Studies on drug switchability showed heterogeneity in methodological approaches: a scoping review.

Author information

1
Department of Epidemiology, Lazio Regional Health Service, Rome, Italy. Electronic address: v.belleudi@deplazio.it.
2
Department of Epidemiology, Lazio Regional Health Service, Rome, Italy.

Abstract

BACKGROUND AND OBJECTIVE:

Several drugs share the same therapeutic indication, including those undergoing patent expiration. Concerns on the interchangeability are frequent in clinical practice, challenging the evaluation of switchability through observational research. The objective of this study was to conduct a scoping review of observational studies on drug switchability to identify methodological strategies adopted to deal with bias and confounding.

METHODS:

We searched PubMed, EMBASE, and Web of Science (updated January 31, 2017) to identify studies evaluating switchability in terms of effectiveness/safety outcomes or compliance. Three reviewers independently screened studies extracting all characteristics. Strategies to address confounding, particularly previous drug use and switching reasons, were considered. All findings were summarized in descriptive analyses.

RESULTS:

Thirty-two studies, published in the last 10 years, met the inclusion criteria. Epilepsy, cardiovascular, and rheumatology were the most frequently represented clinical areas. Seventy-five percent of the studies reported data on effectiveness/safety outcomes. The most frequent study design was cohort (65.6%) followed by case-control (21.9%) and self-controlled (12.5%). Case-control and case-crossover studies showed homogeneous methodological strategies to deal with bias and confounding. Among cohort studies, the confounding associated with previous drug use was addressed introducing variables in multivariate model (47.3%) or selecting only adherent patients (14.3%). Around 30% of cohort studies did not report reasons for switching. In the remaining 70%, clinical parameters or previous occurrence of outcomes was measured to identify switching connected with lack of effectiveness or adverse events.

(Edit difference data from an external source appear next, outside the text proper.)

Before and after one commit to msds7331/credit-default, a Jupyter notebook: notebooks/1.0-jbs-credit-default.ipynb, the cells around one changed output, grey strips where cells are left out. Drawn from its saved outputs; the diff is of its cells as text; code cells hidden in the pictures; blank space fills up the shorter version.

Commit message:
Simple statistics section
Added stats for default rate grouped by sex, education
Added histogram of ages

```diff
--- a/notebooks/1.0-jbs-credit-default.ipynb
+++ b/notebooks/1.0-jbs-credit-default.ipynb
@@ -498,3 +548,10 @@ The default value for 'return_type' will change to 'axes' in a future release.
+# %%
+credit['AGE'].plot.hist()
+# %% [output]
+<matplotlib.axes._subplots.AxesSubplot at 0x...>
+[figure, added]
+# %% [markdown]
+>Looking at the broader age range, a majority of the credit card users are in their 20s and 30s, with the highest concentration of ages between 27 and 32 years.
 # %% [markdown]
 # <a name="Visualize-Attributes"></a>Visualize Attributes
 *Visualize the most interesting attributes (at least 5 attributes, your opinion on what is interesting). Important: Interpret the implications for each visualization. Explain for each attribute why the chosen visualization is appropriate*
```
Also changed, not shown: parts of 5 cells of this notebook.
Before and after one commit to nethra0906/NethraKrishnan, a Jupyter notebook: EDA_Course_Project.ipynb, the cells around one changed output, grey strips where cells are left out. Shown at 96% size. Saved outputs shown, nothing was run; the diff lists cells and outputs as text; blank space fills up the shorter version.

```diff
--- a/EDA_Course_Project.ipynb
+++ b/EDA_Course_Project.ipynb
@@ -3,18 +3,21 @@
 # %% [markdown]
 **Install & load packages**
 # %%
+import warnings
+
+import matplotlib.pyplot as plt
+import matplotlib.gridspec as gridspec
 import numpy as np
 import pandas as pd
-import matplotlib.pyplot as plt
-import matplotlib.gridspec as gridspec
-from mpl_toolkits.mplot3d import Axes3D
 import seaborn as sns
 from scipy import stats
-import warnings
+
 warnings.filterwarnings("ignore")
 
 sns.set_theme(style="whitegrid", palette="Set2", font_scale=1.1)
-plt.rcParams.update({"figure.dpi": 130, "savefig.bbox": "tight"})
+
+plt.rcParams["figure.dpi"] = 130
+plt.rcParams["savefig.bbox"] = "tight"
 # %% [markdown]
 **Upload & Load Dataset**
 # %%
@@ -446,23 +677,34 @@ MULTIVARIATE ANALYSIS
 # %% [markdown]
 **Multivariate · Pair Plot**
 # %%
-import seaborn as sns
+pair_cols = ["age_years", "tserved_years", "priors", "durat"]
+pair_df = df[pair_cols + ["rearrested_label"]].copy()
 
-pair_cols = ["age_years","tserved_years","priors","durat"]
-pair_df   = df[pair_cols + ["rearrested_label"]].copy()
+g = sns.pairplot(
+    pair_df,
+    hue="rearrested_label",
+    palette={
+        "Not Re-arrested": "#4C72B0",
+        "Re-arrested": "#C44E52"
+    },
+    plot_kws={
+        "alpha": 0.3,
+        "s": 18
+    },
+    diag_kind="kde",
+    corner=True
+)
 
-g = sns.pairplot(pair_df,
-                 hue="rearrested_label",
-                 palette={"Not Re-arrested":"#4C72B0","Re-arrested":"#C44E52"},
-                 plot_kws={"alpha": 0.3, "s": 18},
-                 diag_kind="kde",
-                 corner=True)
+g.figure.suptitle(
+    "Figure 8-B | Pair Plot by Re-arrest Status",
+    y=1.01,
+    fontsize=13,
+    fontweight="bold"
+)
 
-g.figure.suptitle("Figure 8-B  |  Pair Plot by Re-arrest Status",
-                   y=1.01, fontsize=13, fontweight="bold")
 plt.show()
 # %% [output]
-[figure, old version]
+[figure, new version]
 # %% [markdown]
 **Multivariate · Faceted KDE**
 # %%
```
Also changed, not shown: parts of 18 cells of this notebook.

CONCLUSION:

This study represents a starting point for researchers and administrators who are approaching the investigation and assessment of issues related to interchangeability of drugs.

KEYWORDS:

Comparator group; Drug switchability; Multiple switching; Previous drug use; Scoping review; Switching reasons

PMID:
29777799
DOI:
10.1016/j.jclinepi.2018.05.003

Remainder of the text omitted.